Accessibility links

Democrats Propose Reforms to US Lobbying Rules

House Democrats are proposing extensive new reforms to rules for lobbyists who spend hundreds of millions of dollars to influence lawmakers on various issues before Congress.

The initiative by two House members stems in part from the controversy over a well-known lobbyist, Jack Abramoff, whose credit card was used to pay travel and other expenses for the House Majority Leader, Tom DeLay.

The complex story regarding Mr. Abramoff, who is the subject of a federal investigation on tax and other issues, has triggered a reaction in Congress.

Many members rushed to review records to make sure they were not in violation of rules prohibiting registered lobbyists from paying for travel of lawmakers or their aides.

Questions about Mr. Abramoff's involvement with lawmakers have not been limited to Republicans. New reports focused on two House Democrats, Congressmen Bennie Thompson and James Clyburn, after records showed Mr. Abramoff paid initial expenses for their trips, along with two aides, to the Marianas Islands in 1997.

Congressman Marty Meehan, a Massachusetts Democrat, says it's time for another effort to reform laws pertaining to lobbyists.

“In recent months, the American people have learned more about the kind of unseemly influence-peddling that occurs all too often here in Washington. Today there is an ethical cloud hanging over this institution.
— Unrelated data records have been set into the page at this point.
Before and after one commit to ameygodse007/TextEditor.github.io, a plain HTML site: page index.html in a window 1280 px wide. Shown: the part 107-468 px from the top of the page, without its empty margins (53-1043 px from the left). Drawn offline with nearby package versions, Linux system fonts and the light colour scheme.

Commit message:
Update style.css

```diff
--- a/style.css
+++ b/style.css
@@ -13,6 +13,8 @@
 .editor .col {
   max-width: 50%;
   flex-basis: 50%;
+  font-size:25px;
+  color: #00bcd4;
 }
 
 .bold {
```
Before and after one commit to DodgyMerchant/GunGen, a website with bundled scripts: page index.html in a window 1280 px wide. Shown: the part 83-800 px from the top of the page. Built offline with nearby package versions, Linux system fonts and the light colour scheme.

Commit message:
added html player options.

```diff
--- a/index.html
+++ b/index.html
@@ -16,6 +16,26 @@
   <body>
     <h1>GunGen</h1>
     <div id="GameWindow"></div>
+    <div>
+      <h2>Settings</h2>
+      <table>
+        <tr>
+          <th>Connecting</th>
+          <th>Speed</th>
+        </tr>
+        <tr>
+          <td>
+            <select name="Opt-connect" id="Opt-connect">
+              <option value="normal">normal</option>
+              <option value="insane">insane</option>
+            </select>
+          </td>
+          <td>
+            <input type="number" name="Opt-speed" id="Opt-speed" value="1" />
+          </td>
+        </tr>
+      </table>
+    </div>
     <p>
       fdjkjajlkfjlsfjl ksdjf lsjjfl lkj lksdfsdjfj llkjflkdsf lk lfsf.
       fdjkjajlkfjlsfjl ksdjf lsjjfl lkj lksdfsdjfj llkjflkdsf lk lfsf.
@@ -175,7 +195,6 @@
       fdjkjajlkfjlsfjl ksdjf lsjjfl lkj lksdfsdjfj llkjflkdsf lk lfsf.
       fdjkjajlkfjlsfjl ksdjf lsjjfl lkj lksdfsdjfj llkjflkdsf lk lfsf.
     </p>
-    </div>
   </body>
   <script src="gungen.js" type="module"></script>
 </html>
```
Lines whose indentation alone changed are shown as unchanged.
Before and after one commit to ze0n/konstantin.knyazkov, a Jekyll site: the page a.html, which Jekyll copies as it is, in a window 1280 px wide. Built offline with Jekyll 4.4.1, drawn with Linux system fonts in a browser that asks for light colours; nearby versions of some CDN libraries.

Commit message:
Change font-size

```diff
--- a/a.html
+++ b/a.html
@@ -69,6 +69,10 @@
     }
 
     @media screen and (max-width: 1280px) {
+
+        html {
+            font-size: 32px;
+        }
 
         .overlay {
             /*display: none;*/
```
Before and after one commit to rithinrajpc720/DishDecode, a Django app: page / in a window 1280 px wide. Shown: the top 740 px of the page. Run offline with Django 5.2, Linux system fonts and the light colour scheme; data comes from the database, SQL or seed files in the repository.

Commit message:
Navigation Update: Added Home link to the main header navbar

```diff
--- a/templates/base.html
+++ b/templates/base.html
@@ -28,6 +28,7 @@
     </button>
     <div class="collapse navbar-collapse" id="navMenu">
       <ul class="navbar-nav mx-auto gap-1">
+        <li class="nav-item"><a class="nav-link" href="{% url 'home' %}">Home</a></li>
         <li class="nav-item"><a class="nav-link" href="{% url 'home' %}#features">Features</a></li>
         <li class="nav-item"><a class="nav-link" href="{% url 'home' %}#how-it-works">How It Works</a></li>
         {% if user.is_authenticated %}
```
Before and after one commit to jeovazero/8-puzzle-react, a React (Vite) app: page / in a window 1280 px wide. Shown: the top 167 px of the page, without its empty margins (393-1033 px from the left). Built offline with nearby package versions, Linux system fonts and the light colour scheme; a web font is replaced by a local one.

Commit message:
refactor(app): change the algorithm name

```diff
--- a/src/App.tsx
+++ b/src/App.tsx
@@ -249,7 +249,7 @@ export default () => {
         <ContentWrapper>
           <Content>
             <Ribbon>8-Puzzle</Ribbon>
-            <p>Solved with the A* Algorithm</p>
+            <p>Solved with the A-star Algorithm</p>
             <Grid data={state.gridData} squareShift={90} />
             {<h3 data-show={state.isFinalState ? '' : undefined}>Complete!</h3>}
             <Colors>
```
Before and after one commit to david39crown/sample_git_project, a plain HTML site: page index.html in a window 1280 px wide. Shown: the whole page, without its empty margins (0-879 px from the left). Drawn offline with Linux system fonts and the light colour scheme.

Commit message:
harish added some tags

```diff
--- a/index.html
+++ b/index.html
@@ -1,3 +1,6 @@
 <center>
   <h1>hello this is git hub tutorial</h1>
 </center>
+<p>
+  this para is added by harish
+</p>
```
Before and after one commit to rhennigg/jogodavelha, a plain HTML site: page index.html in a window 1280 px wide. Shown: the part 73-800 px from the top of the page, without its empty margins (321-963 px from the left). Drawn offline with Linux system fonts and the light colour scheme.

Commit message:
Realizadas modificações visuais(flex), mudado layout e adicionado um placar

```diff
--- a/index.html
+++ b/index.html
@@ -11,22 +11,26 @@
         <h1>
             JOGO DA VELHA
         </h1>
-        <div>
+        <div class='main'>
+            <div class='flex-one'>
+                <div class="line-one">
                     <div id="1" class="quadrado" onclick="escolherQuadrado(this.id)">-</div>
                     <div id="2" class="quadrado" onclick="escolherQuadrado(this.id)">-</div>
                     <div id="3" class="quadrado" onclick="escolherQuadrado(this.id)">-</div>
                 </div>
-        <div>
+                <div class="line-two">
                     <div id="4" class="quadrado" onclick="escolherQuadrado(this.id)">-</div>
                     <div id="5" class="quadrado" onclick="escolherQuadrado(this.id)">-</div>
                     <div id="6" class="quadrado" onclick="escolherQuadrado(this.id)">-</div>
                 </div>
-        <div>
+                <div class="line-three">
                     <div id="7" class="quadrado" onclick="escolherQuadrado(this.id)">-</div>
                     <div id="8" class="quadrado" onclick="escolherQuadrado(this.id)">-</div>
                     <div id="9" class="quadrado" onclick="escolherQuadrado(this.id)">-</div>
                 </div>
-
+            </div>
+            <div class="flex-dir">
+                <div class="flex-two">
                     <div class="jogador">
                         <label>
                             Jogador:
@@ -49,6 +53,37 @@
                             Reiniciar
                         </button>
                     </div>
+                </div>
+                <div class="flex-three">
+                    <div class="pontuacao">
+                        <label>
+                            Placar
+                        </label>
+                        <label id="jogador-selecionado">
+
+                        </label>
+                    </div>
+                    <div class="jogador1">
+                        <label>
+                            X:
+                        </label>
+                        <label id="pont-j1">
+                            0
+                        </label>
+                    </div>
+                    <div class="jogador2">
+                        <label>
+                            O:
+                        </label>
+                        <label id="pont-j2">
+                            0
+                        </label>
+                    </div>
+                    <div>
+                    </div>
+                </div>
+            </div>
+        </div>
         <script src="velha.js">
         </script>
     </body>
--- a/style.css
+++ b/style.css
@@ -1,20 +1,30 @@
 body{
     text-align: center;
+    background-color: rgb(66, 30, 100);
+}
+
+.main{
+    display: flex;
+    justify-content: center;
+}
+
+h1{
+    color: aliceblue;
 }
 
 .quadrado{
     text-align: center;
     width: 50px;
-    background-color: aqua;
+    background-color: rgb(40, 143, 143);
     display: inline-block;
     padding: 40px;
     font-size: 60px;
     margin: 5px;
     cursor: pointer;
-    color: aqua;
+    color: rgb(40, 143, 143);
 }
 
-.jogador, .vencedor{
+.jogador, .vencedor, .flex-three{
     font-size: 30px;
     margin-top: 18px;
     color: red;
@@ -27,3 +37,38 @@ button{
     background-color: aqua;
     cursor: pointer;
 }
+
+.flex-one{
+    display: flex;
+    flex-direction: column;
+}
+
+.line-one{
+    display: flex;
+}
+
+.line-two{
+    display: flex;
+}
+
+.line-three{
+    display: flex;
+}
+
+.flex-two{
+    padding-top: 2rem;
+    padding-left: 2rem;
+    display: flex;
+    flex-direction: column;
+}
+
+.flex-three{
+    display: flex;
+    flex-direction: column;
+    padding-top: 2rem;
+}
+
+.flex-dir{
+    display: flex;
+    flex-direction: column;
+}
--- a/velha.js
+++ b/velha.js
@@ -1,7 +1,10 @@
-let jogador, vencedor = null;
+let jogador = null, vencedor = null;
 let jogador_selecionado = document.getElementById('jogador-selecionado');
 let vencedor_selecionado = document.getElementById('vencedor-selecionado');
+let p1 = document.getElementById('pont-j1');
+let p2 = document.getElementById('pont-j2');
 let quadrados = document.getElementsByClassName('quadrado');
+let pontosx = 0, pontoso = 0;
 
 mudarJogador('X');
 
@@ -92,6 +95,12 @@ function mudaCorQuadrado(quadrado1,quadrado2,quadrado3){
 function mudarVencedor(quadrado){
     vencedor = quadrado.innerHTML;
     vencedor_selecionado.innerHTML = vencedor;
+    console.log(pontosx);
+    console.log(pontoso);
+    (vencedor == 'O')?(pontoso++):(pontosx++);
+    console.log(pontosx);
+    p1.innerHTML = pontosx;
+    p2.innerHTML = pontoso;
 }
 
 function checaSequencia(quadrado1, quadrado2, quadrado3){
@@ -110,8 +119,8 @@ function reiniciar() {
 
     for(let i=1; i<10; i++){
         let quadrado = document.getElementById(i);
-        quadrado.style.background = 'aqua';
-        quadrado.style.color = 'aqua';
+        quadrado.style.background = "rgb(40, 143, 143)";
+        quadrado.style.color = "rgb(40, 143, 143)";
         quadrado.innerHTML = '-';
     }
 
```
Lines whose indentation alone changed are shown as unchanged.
The United States Congress has lost the confidence of the majority of the American people,” said Mr. Meehan.

Congressman Meehan and fellow Democrat Rahm Emanuel propose legislation that would require more frequent and extensive disclosure of contacts and funding for travel.

It would also address so-called revolving door in which lawmakers or staff move with ease to the private sector, only to return in a new role as lobbyists on Capitol Hill.

Among other things, registered lobbyists or foreign agents would be prohibited from arranging or organizing travel for lawmakers or staff. It would also increase from one to two years the amount of time lawmakers or staff would wait until they could engage in lobbying.

Congressman Emmanuel says the focus should not be on questions about individual lawmakers, but on an overall need for change.

“This is not [all] about trips,” he added. “This legislation urges a comprehensive review of rules as relates to the relationship between the professional lobbying community and the Congress and how the two function.”

Republicans leaders appear open to considering changes, although they say the initial focus will be on increasing money available to the House Ethics Committee to hire staff who can advise members on travel guidelines.